Following her graduation from Seton Hall in 1981, Mangina served as an assistant coach at Wagner College for the 1981-82 campaign before returning to South Orange to take the same position with her former coach, Sue Regan. For three seasons, she was the program's top recruiter before becoming Seton Hall's second coach in September 1985, when Regan was promoted to the position of Associate Athletic Director.
Mangina was named the New Jersey College Basketball Coaches Association Coach of the Year for the 1988-89 season after the Pirates finished above the .500 mark in the BIG EAST for the first time. In 1989-90, her squad went on to post a 21-7 record and an 11-5 BIG EAST mark, earning her the BIG EAST Coach of the Year award. Mangina did a masterful job in guiding the 1990-91 Pirates to an 18-11 record and their first BIG EAST Tournament semifinal appearance despite the loss of three key players to injury.
In 1993-94, the Pirates achieved national prominence for the first time and posted the finest season in school history. Seton Hall posted a school record 27-5 mark and attained its first-ever national ranking, finishing the year ranked 14th by Associated Press and USA Today, its highest of the season. The Pirates earned the program's first bid to the NCAA Tournament, and won their first two games against Vermont and Texas to reach the NCAA "Sweet 16", where the season ended with a 64-60 loss to top-seeded Penn State in the Midwest Regional Semifinals. Mangina also led the team to a best-ever second-place finish in the BIG EAST Conference with a 16-2 record.
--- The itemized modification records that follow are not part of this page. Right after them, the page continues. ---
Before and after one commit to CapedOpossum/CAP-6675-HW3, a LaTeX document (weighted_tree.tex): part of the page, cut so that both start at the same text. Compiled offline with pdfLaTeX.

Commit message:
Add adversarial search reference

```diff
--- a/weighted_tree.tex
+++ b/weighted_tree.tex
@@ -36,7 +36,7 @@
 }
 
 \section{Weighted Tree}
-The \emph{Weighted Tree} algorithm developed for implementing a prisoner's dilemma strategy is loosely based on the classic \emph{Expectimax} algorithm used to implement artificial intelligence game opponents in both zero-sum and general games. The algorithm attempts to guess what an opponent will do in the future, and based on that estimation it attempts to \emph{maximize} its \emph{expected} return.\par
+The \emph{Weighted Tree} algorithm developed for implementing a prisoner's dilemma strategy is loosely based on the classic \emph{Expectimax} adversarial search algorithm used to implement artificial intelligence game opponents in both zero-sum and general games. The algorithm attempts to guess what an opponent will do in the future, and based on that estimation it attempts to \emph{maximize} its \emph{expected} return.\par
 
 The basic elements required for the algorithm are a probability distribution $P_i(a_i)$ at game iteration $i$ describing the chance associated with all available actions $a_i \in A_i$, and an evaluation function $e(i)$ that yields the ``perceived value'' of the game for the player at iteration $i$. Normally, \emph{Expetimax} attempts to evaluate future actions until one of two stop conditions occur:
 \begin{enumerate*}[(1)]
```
She was honored as the 1994 BIG EAST Coach of the Year and earned a sweep of the regional coaching honors as she was named the 1994 Coach of the Year in Converse District 2, New Jersey and the Metropolitan Women's Basketball Association (MWBA).
The 1994-95 Pirates compiled a 24-9 record to give Mangina her second consecutive 20-win season, while earning their second straight bid to the NCAA Tournament. Seton Hall advanced to the NCAA Second Round for the second time, losing to defending champion North Carolina. Ranked 22nd in the AP Preseason Poll for the first time ever, the 1994-95 team spent 10 weeks in the Top 25. For her efforts, Mangina was named the New Jersey Coach of the Year and the Metropolitan Coach of the Year, winning both awards for the second straight season.
Seton Hall's 1995-96 team went 16-13, and claimed a share of the BIG EAST 7 regular season championship, Seton Hall's first-ever conference title. Mangina became Seton Hall women's basketball's winningest coach during the 1997-98 season.
The Pirates qualified for the WNIT in 2003, 2004 and 2007, advancing to the second round on the latter two occasions. The 2006-07 team finished with 19 victories, the program's most since the 1994-95 season.
A national search for a replacement will begin immediately.